(Picture courtesy of Susanne, Habiba Dance)

Next up were Hilary Thacker’s students, performing a veil dance. The wind had picked up by this point, but they managed admirably, veils held for much of the time in a ‘backwards butterfly’ position which coped well with the wind. The tie-dye silk looks really nice fluttering in the breeze. Following on their heels were local troupe Zahirah, who’d managed to put a choreography together despite not actually being able to practice together (the wonders of modern technology!) and despite injury. Last on were the Helwa Hurdies, dancing their lovely flamenco-inspired piece. It’s one I’ve seen before but I was happy to see it again, it was beautiful and strong and a great note to end the bellydancing on. And here’s some footage Elspeth took of the dancing:
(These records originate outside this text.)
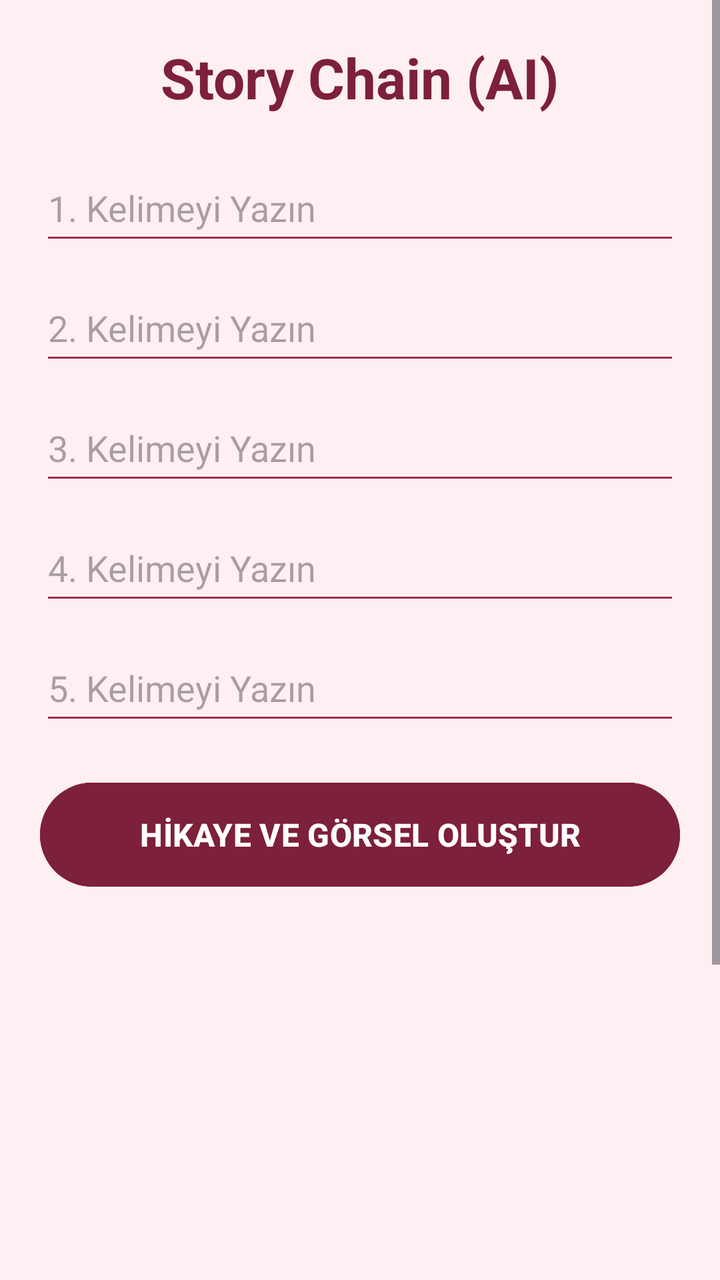
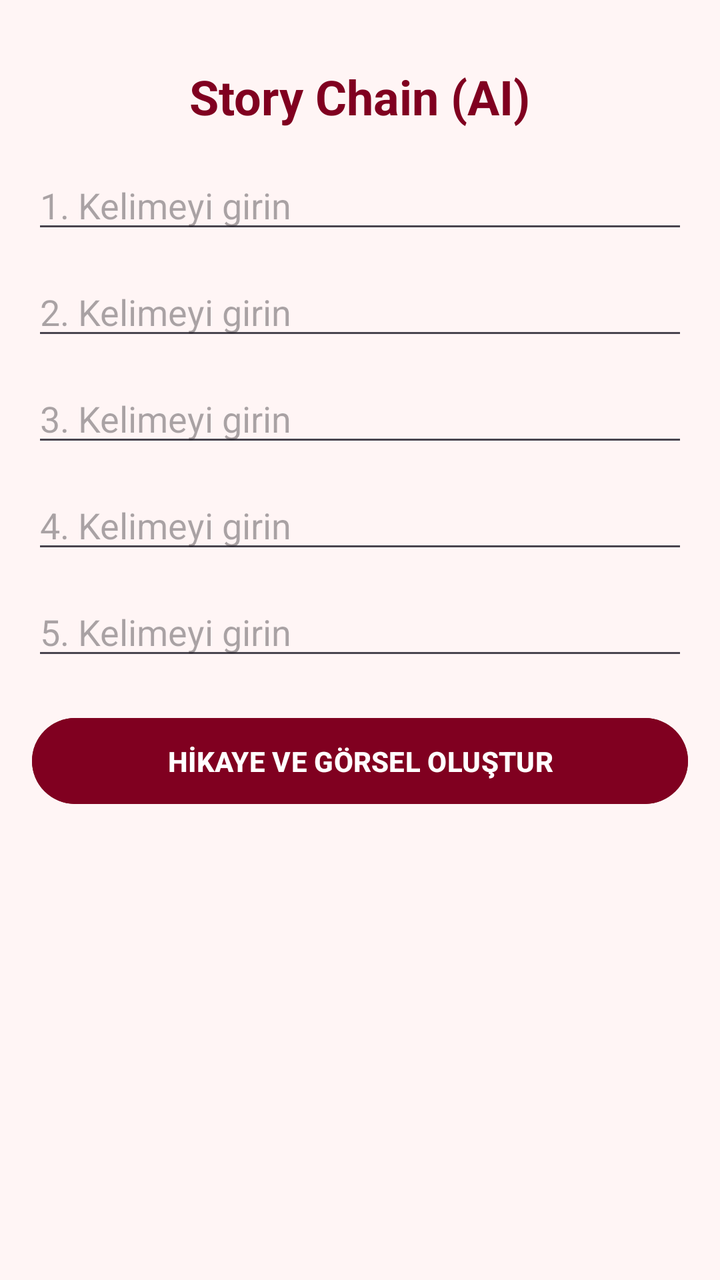

An Android layout rendered at two revisions. The XML below is the earlier revision; the diff shows what the commit changed to produce the second picture.
<!-- AndroidManifest.xml: application theme Theme.Clarus -->
<!-- res/layout/activity_story_chain.xml -->
<?xml version="1.0" encoding="utf-8"?>
<ScrollView xmlns:android="http://schemas.android.com/apk/res/android"
    android:layout_width="match_parent"
    android:layout_height="match_parent"
    android:background="#FDEFF2">

    <LinearLayout
        android:layout_width="match_parent"
        android:layout_height="wrap_content"
        android:orientation="vertical"
        android:padding="20dp"
        android:gravity="center_horizontal">

        <TextView
            android:layout_width="wrap_content"
            android:layout_height="wrap_content"
            android:text="Story Chain (AI)"
            android:textColor="#7D2039"
            android:textSize="28sp"
            android:textStyle="bold"
            android:layout_marginBottom="20dp"/>

        
        <EditText
            android:id="@+id/etWord1"
            android:layout_width="match_parent"
            android:layout_height="50dp"
            android:hint="1. Kelimeyi Yazın"
            android:backgroundTint="#A62B4B"
            android:textColor="#3A3A3C"
            android:layout_marginBottom="10dp"/>

        <EditText
            android:id="@+id/etWord2"
            android:layout_width="match_parent"
            android:layout_height="50dp"
            android:hint="2. Kelimeyi Yazın"
            android:backgroundTint="#A62B4B"
            android:textColor="#3A3A3C"
            android:layout_marginBottom="10dp"/>

        <EditText
            android:id="@+id/etWord3"
            android:layout_width="match_parent"
            android:layout_height="50dp"
            android:hint="3. Kelimeyi Yazın"
            android:backgroundTint="#A62B4B"
            android:textColor="#3A3A3C"
            android:layout_marginBottom="10dp"/>

        <EditText
            android:id="@+id/etWord4"
            android:layout_width="match_parent"
            android:layout_height="50dp"
            android:hint="4. Kelimeyi Yazın"
            android:backgroundTint="#A62B4B"
            android:textColor="#3A3A3C"
            android:layout_marginBottom="10dp"/>

        <EditText
            android:id="@+id/etWord5"
            android:layout_width="match_parent"
            android:layout_height="50dp"
            android:hint="5. Kelimeyi Yazın"
            android:backgroundTint="#A62B4B"
            android:textColor="#3A3A3C"
            android:layout_marginBottom="20dp"/>

        <Button
            android:id="@+id/btnOlustur"
            android:layout_width="match_parent"
            android:layout_height="60dp"
            android:text="HİKAYE VE GÖRSEL OLUŞTUR"
            android:backgroundTint="#7D2039"
            android:textColor="#FFFFFF"
            android:textSize="16sp"
            android:textStyle="bold"
            android:layout_marginBottom="20dp"/>

        <TextView
            android:id="@+id/tvHikaye"
            android:layout_width="match_parent"
            android:layout_height="wrap_content"
            android:textColor="#3A3A3C"
            android:textSize="16sp"
            android:layout_marginBottom="20dp"/>

        <ImageView
            android:id="@+id/ivGorsel"
            android:layout_width="match_parent"
            android:layout_height="300dp"
            android:scaleType="fitCenter"
            android:layout_marginBottom="20dp"/>

    </LinearLayout>
</ScrollView>
<!-- resources referenced by this layout -->
<resources>
  <style name="Theme.Clarus" parent="Base.Theme.Clarus" />
  <style name="Base.Theme.Clarus" parent="Theme.Material3.DayNight.NoActionBar">
          <item name="colorPrimary">@color/visne_detay</item>
          <item name="android:statusBarColor">@color/arka_plan_pudra</item>
      </style>
  <color name="visne_detay">#A62B4B</color>
  <color name="arka_plan_pudra">#FDEFF2</color>
</resources>

<!-- the commit's change to res/layout/activity_story_chain.xml (unified diff, before → after) -->
@@ -1,96 +1,98 @@
 <?xml version="1.0" encoding="utf-8"?>
 <ScrollView xmlns:android="http://schemas.android.com/apk/res/android"
+    xmlns:tools="http://schemas.google.com/tools"
     android:layout_width="match_parent"
     android:layout_height="match_parent"
-    android:background="#FDEFF2">
+    android:background="#FFF5F5"
+    android:padding="16dp"
+    tools:context=".StoryChainActivity">
 
     <LinearLayout
         android:layout_width="match_parent"
         android:layout_height="wrap_content"
         android:orientation="vertical"
-        android:padding="20dp"
         android:gravity="center_horizontal">
 
         <TextView
             android:layout_width="wrap_content"
             android:layout_height="wrap_content"
             android:text="Story Chain (AI)"
-            android:textColor="#7D2039"
-            android:textSize="28sp"
+            android:textColor="#800020"
+            android:textSize="24sp"
             android:textStyle="bold"
-            android:layout_marginBottom="20dp"/>
-
-        
-        <EditText
-            android:id="@+id/etWord1"
-            android:layout_width="match_parent"
-            android:layout_height="50dp"
-            android:hint="1. Kelimeyi Yazın"
-            android:backgroundTint="#A62B4B"
-            android:textColor="#3A3A3C"
-            android:layout_marginBottom="10dp"/>
+            android:layout_marginVertical="16dp"/>
 
         <EditText
-            android:id="@+id/etWord2"
+            android:id="@+id/et_word1"
             android:layout_width="match_parent"
-            android:layout_height="50dp"
-            android:hint="2. Kelimeyi Yazın"
-            android:backgroundTint="#A62B4B"
-            android:textColor="#3A3A3C"
-            android:layout_marginBottom="10dp"/>
+            android:layout_height="wrap_content"
+            android:hint="1. Kelimeyi girin"
+            android:singleLine="true"
+            android:layout_marginBottom="12dp"/>
 
         <EditText
-            android:id="@+id/etWord3"
+            android:id="@+id/et_word2"
             android:layout_width="match_parent"
-            android:layout_height="50dp"
-            android:hint="3. Kelimeyi Yazın"
-            android:backgroundTint="#A62B4B"
-            android:textColor="#3A3A3C"
-            android:layout_marginBottom="10dp"/>
+            android:layout_height="wrap_content"
+            android:hint="2. Kelimeyi girin"
+            android:singleLine="true"
+            android:layout_marginBottom="12dp"/>
 
         <EditText
-            android:id="@+id/etWord4"
+            android:id="@+id/et_word3"
             android:layout_width="match_parent"
-            android:layout_height="50dp"
-            android:hint="4. Kelimeyi Yazın"
-            android:backgroundTint="#A62B4B"
-            android:textColor="#3A3A3C"
-            android:layout_marginBottom="10dp"/>
+            android:layout_height="wrap_content"
+            android:hint="3. Kelimeyi girin"
+            android:singleLine="true"
+            android:layout_marginBottom="12dp"/>
 
         <EditText
-            android:id="@+id/etWord5"
+            android:id="@+id/et_word4"
             android:layout_width="match_parent"
-            android:layout_height="50dp"
-            android:hint="5. Kelimeyi Yazın"
-            android:backgroundTint="#A62B4B"
-            android:textColor="#3A3A3C"
+            android:layout_height="wrap_content"
+            android:hint="4. Kelimeyi girin"
+            android:singleLine="true"
+            android:layout_marginBottom="12dp"/>
+
+        <EditText
+            android:id="@+id/et_word5"
+            android:layout_width="match_parent"
+            android:layout_height="wrap_content"
+            android:hint="5. Kelimeyi girin"
+            android:singleLine="true"
             android:layout_marginBottom="20dp"/>
 
         <Button
-            android:id="@+id/btnOlustur"
+            android:id="@+id/btn_create_story"
             android:layout_width="match_parent"
-            android:layout_height="60dp"
+            android:layout_height="wrap_content"
             android:text="HİKAYE VE GÖRSEL OLUŞTUR"
-            android:backgroundTint="#7D2039"
+            android:backgroundTint="#800020"
             android:textColor="#FFFFFF"
-            android:textSize="16sp"
             android:textStyle="bold"
+            android:padding="12dp"
             android:layout_marginBottom="20dp"/>
 
         <TextView
-            android:id="@+id/tvHikaye"
+            android:id="@+id/tv_story_result"
             android:layout_width="match_parent"
             android:layout_height="wrap_content"
-            android:textColor="#3A3A3C"
+            android:text=""
+            android:textColor="#333333"
             android:textSize="16sp"
-            android:layout_marginBottom="20dp"/>
+            android:lineSpacingMultiplier="1.2"
+            android:padding="8dp"
+            android:layout_marginBottom="16dp"/>
 
         <ImageView
-            android:id="@+id/ivGorsel"
+            android:id="@+id/iv_generated_image"
             android:layout_width="match_parent"
-            android:layout_height="300dp"
-            android:scaleType="fitCenter"
-            android:layout_marginBottom="20dp"/>
+            android:layout_height="250dp"
+            android:layout_marginBottom="24dp"
+            android:scaleType="centerCrop"
+            android:background="#E0E0E0"
+            android:visibility="gone"
+            tools:visibility="visible"/>
 
     </LinearLayout>
 </ScrollView>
After the Hurdies performed the balloons were released. Check out the expression on the kids faces:

(Picture courtesy of Susanne, Habiba Dance)

It was a great night, lots of community spirit (in spite of one bothersome/attention seeking kid) and lots of local talent!

…and you know, I think the next time I’ll be seeing live bellydance performances will be at the Mussleburgh Hafla, July 1st. Hope you can make it too!

…and what a treat you have in store for you – not one bellydance performance, not two bellydance performances but a whole heap of them!

After a local choir kicks things off at the “Red Leith” event at 7.30pm you will be entertained by the ‘Twisted Tails’ tribal bellydance group. THEN after some upbeat Samba fusion and more music some of the other Leith Bellydancers will be up to entertain you around about 9pm. Students from Elsepth’s and my own class will be performing together, students of Hilary Thacker will be dancing as will local group Zahirah, and of course veteran performers, the Helwa Hurdies!

So come along and make some noise for the Leith Bellydancers! Friday, 7.30pm, Malmaison at the Shore – be there or be square 😉

Enter your email address to subscribe to this blog and receive notifications of new posts by email.

Join 315 other followers

Twitter Updates

May 2017
M T W T F S S
« May    
1234567
891011121314
15161718192021
22232425262728
293031